Start of Data supplied
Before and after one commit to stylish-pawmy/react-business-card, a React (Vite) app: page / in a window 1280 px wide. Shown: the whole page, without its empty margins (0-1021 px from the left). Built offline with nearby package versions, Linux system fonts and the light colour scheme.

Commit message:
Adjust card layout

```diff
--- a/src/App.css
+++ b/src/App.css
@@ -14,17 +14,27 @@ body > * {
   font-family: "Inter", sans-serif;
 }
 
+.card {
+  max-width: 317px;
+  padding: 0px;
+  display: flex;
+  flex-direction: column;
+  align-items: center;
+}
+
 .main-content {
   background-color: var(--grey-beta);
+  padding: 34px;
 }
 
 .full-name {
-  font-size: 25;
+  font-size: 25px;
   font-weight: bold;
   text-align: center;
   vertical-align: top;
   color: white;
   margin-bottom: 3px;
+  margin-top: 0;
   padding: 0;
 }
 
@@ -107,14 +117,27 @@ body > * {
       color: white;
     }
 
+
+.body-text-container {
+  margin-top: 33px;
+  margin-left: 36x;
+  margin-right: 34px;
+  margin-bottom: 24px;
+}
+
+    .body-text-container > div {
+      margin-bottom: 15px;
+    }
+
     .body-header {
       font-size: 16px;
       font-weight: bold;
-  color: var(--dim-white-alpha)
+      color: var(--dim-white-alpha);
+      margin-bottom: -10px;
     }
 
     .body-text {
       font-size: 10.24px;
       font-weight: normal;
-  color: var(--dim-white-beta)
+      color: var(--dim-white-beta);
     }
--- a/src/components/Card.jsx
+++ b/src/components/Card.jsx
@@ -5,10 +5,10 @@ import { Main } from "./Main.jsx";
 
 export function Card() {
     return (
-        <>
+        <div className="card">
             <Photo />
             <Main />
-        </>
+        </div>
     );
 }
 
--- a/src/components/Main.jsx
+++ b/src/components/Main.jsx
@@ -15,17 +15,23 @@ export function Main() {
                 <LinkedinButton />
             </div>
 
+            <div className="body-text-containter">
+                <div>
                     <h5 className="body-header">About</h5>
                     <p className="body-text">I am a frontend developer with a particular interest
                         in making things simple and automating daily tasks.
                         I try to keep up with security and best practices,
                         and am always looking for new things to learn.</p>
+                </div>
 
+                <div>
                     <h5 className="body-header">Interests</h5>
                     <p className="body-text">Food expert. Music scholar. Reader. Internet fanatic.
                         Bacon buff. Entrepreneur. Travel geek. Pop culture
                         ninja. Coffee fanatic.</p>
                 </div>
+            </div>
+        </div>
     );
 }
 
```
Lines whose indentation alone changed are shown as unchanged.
End of Data supplied
> _Your instructions_:
The string "body" may appear in the lines of the records above. State how many lines contain it, with no other words.

> _Task solution_:
11